        Plenty of plot. Harold has a new adventure looming with each page turn. (Johnson wrote six sequels if you need more). There are also several cute word-puns in the story, which make me feel engaged as an adult. The story raises a lot of questions. Do dragons eat apples? How many kinds of pie actually exist? Why does the moon follow people wherever they wander?

        Harold is safe in his room the whole time, while also running around experiencing dangerous adventures. It’s the perfect juxtaposition of adventure and safety for a toddler hero. Harold’s adventure draws a wonderful suspension of disbelief, but no matter what happens, Harold is in control. He holds the magical purple crayon that defines his world.

        I need a magical purple crayon.

        In short, the story is absolutely fantastic. The art is simple, but suits the story perfectly. 

5 stars!

Tuesday, June 23, 2020

Review: Kaia and the Sea


Review of Kaia and the Sea

        Kaia and the Sea is a wordless picture book by Jestenia Southerland. Kaia wakes up with a pod of seals. She dons a witch hat and a cape, and spends the day exploring under the sea. Her cape is an extremely well-designed imitation of a fish. When Kaia swims slowly, it billows behind her, but when she needs speed, it wraps close, giving the impression of a mermaid.

        It’s cute. The entire book sticks to the colors of a beach. Each fish is unique, even when a school is swimming across the page. The fish and other sea life are drawn accurately, in a realistic, gentle cartooning style that favors pastel colors and soft lines. Ms. Sutherland has used beautiful digital painting to create this delightful array of sea life. It’s adorable and engaging. The lack of words facilitates the story-telling, as there is a clear presentation of the narrative, and lots of detail to captivate the reader. There is even a bit of drama when a school of marlins race past, disrupting Kaia’s excursion.

Five stars! This means it is excellent and worth rereading.

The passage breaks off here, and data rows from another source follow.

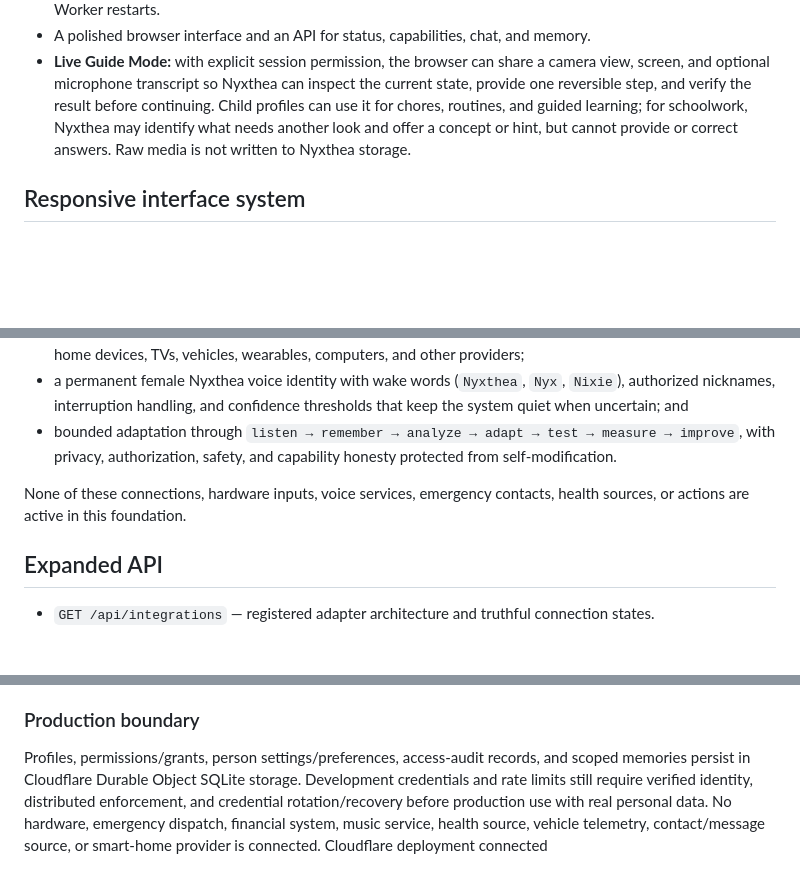
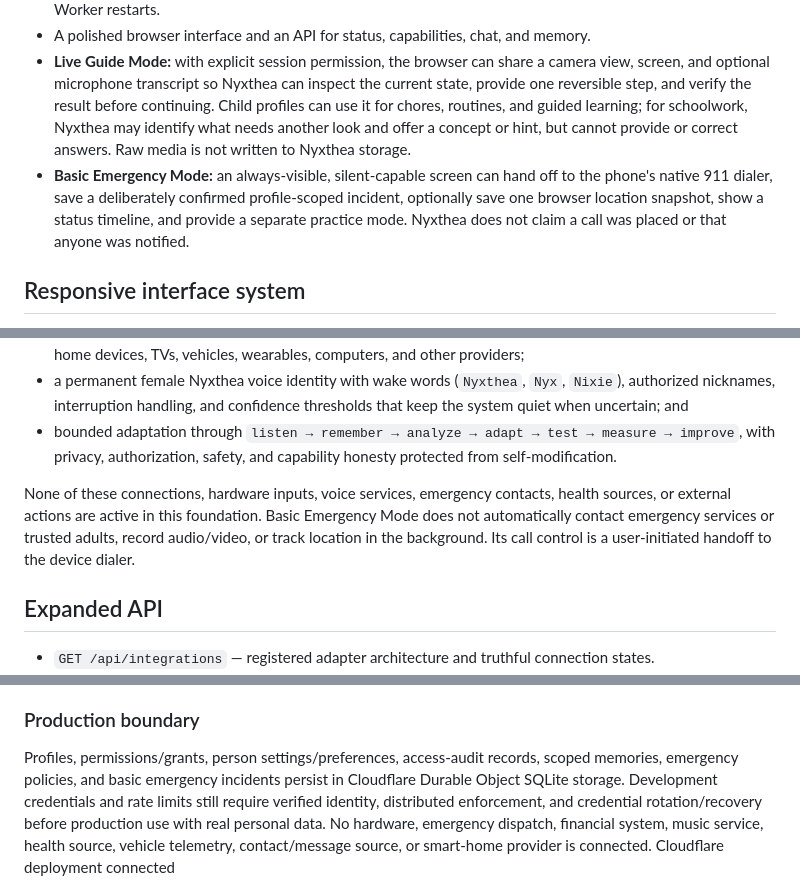
Before and after one commit to cheyennepeters24-dotcom/NyxThea, a Markdown page: README.md, 3 parts joined by grey strips. Rendered like a GitHub page; blank space fills up the shorter version.

Commit message:
Document basic emergency protocols

```diff
--- a/README.md
+++ b/README.md
@@ -11,6 +11,7 @@ Nyxthea is a Cloudflare Worker foundation for a personal intelligence layer—no
 - Explicit memory controls: save, list, retrieve for conversation context, remove individual memories, and remove all memories. The `NYXTHEA_STATE` binding persists memories and identity-control records across Worker restarts.
 - A polished browser interface and an API for status, capabilities, chat, and memory.
 - **Live Guide Mode:** with explicit session permission, the browser can share a camera view, screen, and optional microphone transcript so Nyxthea can inspect the current state, provide one reversible step, and verify the result before continuing. Child profiles can use it for chores, routines, and guided learning; for schoolwork, Nyxthea may identify what needs another look and offer a concept or hint, but cannot provide or correct answers. Raw media is not written to Nyxthea storage.
+- **Basic Emergency Mode:** an always-visible, silent-capable screen can hand off to the phone's native 911 dialer, save a deliberately confirmed profile-scoped incident, optionally save one browser location snapshot, show a status timeline, and provide a separate practice mode. Nyxthea does not claim a call was placed or that anyone was notified.
 
 ## Responsive interface system
 
@@ -89,7 +90,7 @@ The modules in `src/architecture`, `src/profiles`, and `src/integrations` establ
 - a permanent female Nyxthea voice identity with wake words (`Nyxthea`, `Nyx`, `Nixie`), authorized nicknames, interruption handling, and confidence thresholds that keep the system quiet when uncertain; and
 - bounded adaptation through `listen → remember → analyze → adapt → test → measure → improve`, with privacy, authorization, safety, and capability honesty protected from self-modification.
 
-None of these connections, hardware inputs, voice services, emergency contacts, health sources, or actions are active in this foundation.
+None of these connections, hardware inputs, voice services, emergency contacts, health sources, or external actions are active in this foundation. Basic Emergency Mode does not automatically contact emergency services or trusted adults, record audio/video, or track location in the background. Its call control is a user-initiated handoff to the device dialer.
 
 ## Expanded API
 
@@ -129,5 +130,5 @@ Capability states use `available`, `connected`, `unavailable`, `simulated`, `req
 
 ### Production boundary
 
-Profiles, permissions/grants, person settings/preferences, access-audit records, and scoped memories persist in Cloudflare Durable Object SQLite storage. Development credentials and rate limits still require verified identity, distributed enforcement, and credential rotation/recovery before production use with real personal data. No hardware, emergency dispatch, financial system, music service, health source, vehicle telemetry, contact/message source, or smart-home provider is connected.
+Profiles, permissions/grants, person settings/preferences, access-audit records, scoped memories, emergency policies, and basic emergency incidents persist in Cloudflare Durable Object SQLite storage. Development credentials and rate limits still require verified identity, distributed enforcement, and credential rotation/recovery before production use with real personal data. No hardware, emergency dispatch, financial system, music service, health source, vehicle telemetry, contact/message source, or smart-home provider is connected.
 Cloudflare deployment connected
```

        This book has 32 pages. The print version is a perfect-bound paperback. Probably most appealing for ages three through eight, or anyone who enjoys art and large aquariums.